Amid the COVID-19 pandemic, in 2020, U.S. air carriers faced their worst economic year in history and carried the fewest passengers in more than three decades.
An estimated 368 million passengers flew in 2020, the lowest number since 1984 when 351 million flew, according to the Bureau of Transportation Statistics.
The month after the Centers for Disease Control declared a global pandemic, April saw the biggest drop in U.S. passenger traffic. Three million people took to the skies that month, a 96% year-over-year drop and the lowest monthly total in BTS records since 1974. The previous low was 14.6 million passengers in February 1975, according to data released this week by BTS.
The nation’s largest airlines in the U.S. lost a combined $46 billion in pre-tax losses, according to industry trade group Airlines for America (A4A).

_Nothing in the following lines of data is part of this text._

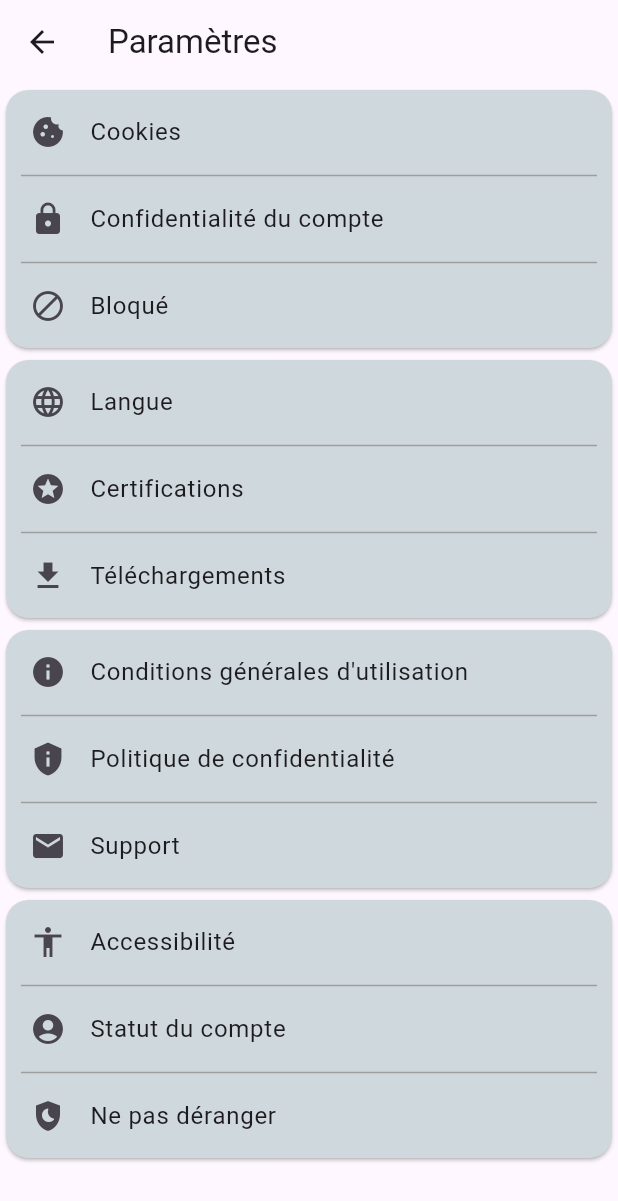
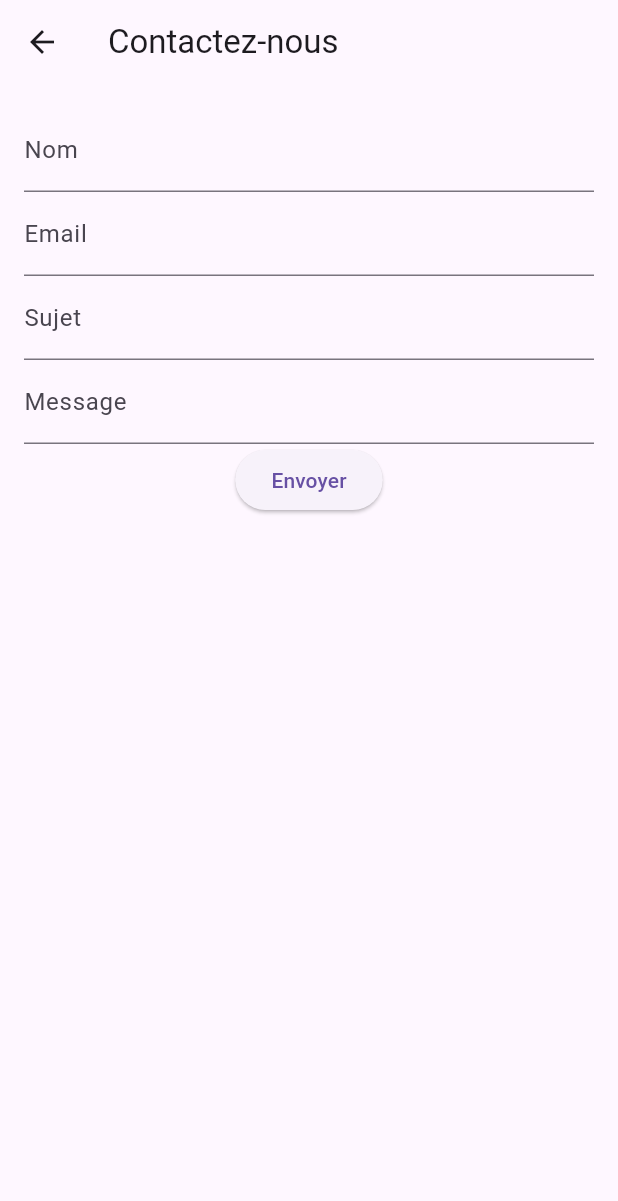
Before and after one commit to RomainConte/Yowl, a Flutter app: the SettingsPage screen opened by its route, after a tap on "Support", on a phone screen of 412 x 824 dp. Shown: the top 1201 px of the screen. Run offline on Flutter 3.47's test engine with Material 3 defaults, Android fonts, the phone set to English and light mode, and no system bars; our stand-ins replace timeago; network calls fail.

Commit message:
[PUT] fix bug

```diff
--- a/yowl/lib/screens/parametres.dart
+++ b/yowl/lib/screens/parametres.dart
@@ -9,7 +9,10 @@ class SettingsPage extends StatelessWidget {
       appBar: AppBar(
         title: const Text('Paramètres'),
       ),
-      body: SingleChildScrollView(
+      body: Padding(
+        padding: const EdgeInsets.all(8.0),
+        child:
+            SingleChildScrollView(
             child: Column(
               children: <Widget>[
               Card(
@@ -144,7 +147,7 @@ class SettingsPage extends StatelessWidget {
                       leading: const Icon(Icons.mail),
                       title: const Text('Support'),
                       onTap: () {
-                    // Naviguer vers la page des paramètres de confidentialité
+                        Navigator.pushNamed(context, '/support');
                       },
                   ),
                 ],
@@ -201,6 +204,7 @@ class SettingsPage extends StatelessWidget {
         ],
       ),
       ),
+    ),
     );
 
   }
--- /dev/null
+++ b/yowl/lib/screens/support_screen.dart
@@ -0,0 +1,94 @@
+import 'package:flutter/material.dart';
+
+class SupportPage extends StatefulWidget {
+  @override
+  _SupportPageState createState() => _SupportPageState();
+}
+
+class _SupportPageState extends State<SupportPage> {
+  final _formKey = GlobalKey<FormState>();
+  final _nameController = TextEditingController();
+  final _emailController = TextEditingController();
+  final _subjectController = TextEditingController();
+  final _messageController = TextEditingController();
+
+  @override
+  void dispose() {
+    _nameController.dispose();
+    _emailController.dispose();
+    _subjectController.dispose();
+    _messageController.dispose();
+    super.dispose();
+  }
+
+  void _submitForm() {
+    if (_formKey.currentState!.validate()) {
+      // TODO: Handle form submission, e.g., send email or message to your support team.
+    }
+  }
+
+  @override
+  Widget build(BuildContext context) {
+    return Scaffold(
+      appBar: AppBar(
+        title: Text('Contactez-nous'),
+      ),
+      body: Padding(
+        padding: EdgeInsets.all(16.0),
+          child: SingleChildScrollView(
+             child: Form(
+              key: _formKey,
+              child: Column(
+                children: <Widget>[
+                  TextFormField(
+                    controller: _nameController,
+                    decoration: InputDecoration(labelText: 'Nom'),
+                    validator: (value) {
+                      if (value == null || value.isEmpty) {
+                        return 'Veuillez entrer votre nom';
+                      }
+                      return null;
+                    },
+                  ),
+                  TextFormField(
+                    controller: _emailController,
+                    decoration: InputDecoration(labelText: 'Email'),
+                    validator: (value) {
+                      if (value == null || value.isEmpty) {
+                        return 'Veuillez entrer votre email';
+                      }
+                      return null;
+                    },
+                  ),
+                  TextFormField(
+                    controller: _subjectController,
+                    decoration: InputDecoration(labelText: 'Sujet'),
+                    validator: (value) {
+                      if (value == null || value.isEmpty) {
+                        return 'Veuillez entrer un sujet';
+                      }
+                      return null;
+                    },
+                  ),
+                  TextFormField(
+                    controller: _messageController,
+                    decoration: InputDecoration(labelText: 'Message'),
+                    validator: (value) {
+                      if (value == null || value.isEmpty) {
+                        return 'Veuillez entrer un message';
+                      }
+                      return null;
+                    },
+                  ),
+                  ElevatedButton(
+                    onPressed: _submitForm,
+                    child: Text('Envoyer'),
+              ),
+            ],
+          ),
+        ),
+      ),
+    ),
+    );
+  }
+}
--- a/yowl/lib/screens/views/profile_view.dart
+++ b/yowl/lib/screens/views/profile_view.dart
@@ -171,6 +171,7 @@ class _ProfileViewState extends State<ProfileView> {
                   ),
                 ),
                 const SizedBox(height: 10),
+
                 Text(
                   'Derniers posts',
                   style: TextStyle(
```
Also changed, not shown: yowl/lib/main.dart (+7 -1 lines), yowl/lib/screens/views/plus_view.dart (+8 -1 lines), 1 other file. Lines whose indentation alone changed are shown as unchanged.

International travel was hit worse than domestic due to government restrictions and fears over COVID-19 spread. The biggest drops were on flights between the U.S. and China, Australia and Hong Kong, all seeing a 98% percent year-over-year drop.

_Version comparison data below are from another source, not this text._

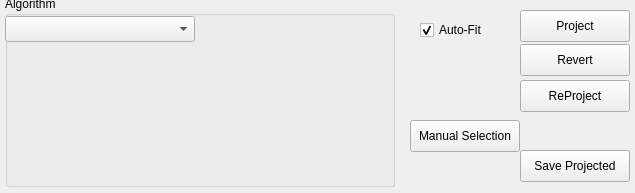
b4silio/MLDemos, file MLDemos/optsProject.ui: the form before one commit.
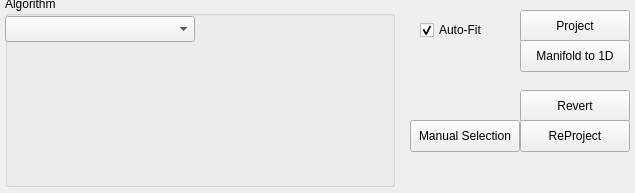
The form after the commit.

Commit message: v0.4.9 ADDED: 3D Viewer (opengl) to the canvas display types ADDED: Rotation, Zooming and (buggy) Panning of 3D viewer ADDED: 3D Viewer virtual primitives to all algorithms ADDED: 3D display for GMM ADDED: Spray Drawing of samples in 3D ADDED: Swiss Roll generator in 3D UPDATED: the included version of DLib ADDED: Sammon Projections ADDED: Growing Hierarchical Self Organizing Maps (GHSOM) ADDED: Manifold display for projections (does not project data, only displays the projection results in the original space) ADDED: 3D display for GHSOM

The edit to the form file:
```diff
--- a/MLDemos/optsProject.ui
+++ b/MLDemos/optsProject.ui
@@ -47,7 +47,7 @@
    <property name="geometry">
     <rect>
      <x>520</x>
-     <y>44</y>
+     <y>90</y>
      <width>110</width>
      <height>32</height>
     </rect>
@@ -68,7 +68,7 @@
    <property name="geometry">
     <rect>
      <x>520</x>
-     <y>80</y>
+     <y>120</y>
      <width>110</width>
      <height>32</height>
     </rect>
@@ -172,7 +172,7 @@
    <property name="geometry">
     <rect>
      <x>520</x>
-     <y>150</y>
+     <y>40</y>
      <width>110</width>
      <height>32</height>
     </rect>
@@ -183,7 +183,7 @@
     </font>
    </property>
    <property name="text">
-    <string>Save Projected</string>
+    <string>Manifold to 1D</string>
    </property>
   </widget>
  </widget>
```
Left out of the diff: 5 changed lines with no effect on the pictures. The commit also changes 1052 other files.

Overall, Mexico, the Dominican Republic and Colombia were the top three countries for non-stop international travelers.
As for 2021, Cancun, Mexico City and Guadalajara were the top three airports for passengers on direct flights to and from the United States in January, according to A4A.
By the numbers:
-Corporate travel is down 85%.
-U.S. airline employment fell by 93,283 jobs between March and November 2020. More jobs were lost in those eight months than were added over the preceding 10 years, according to A4A.
-There were 1,127 fewer aircraft flying in January 2021 versus January 2020.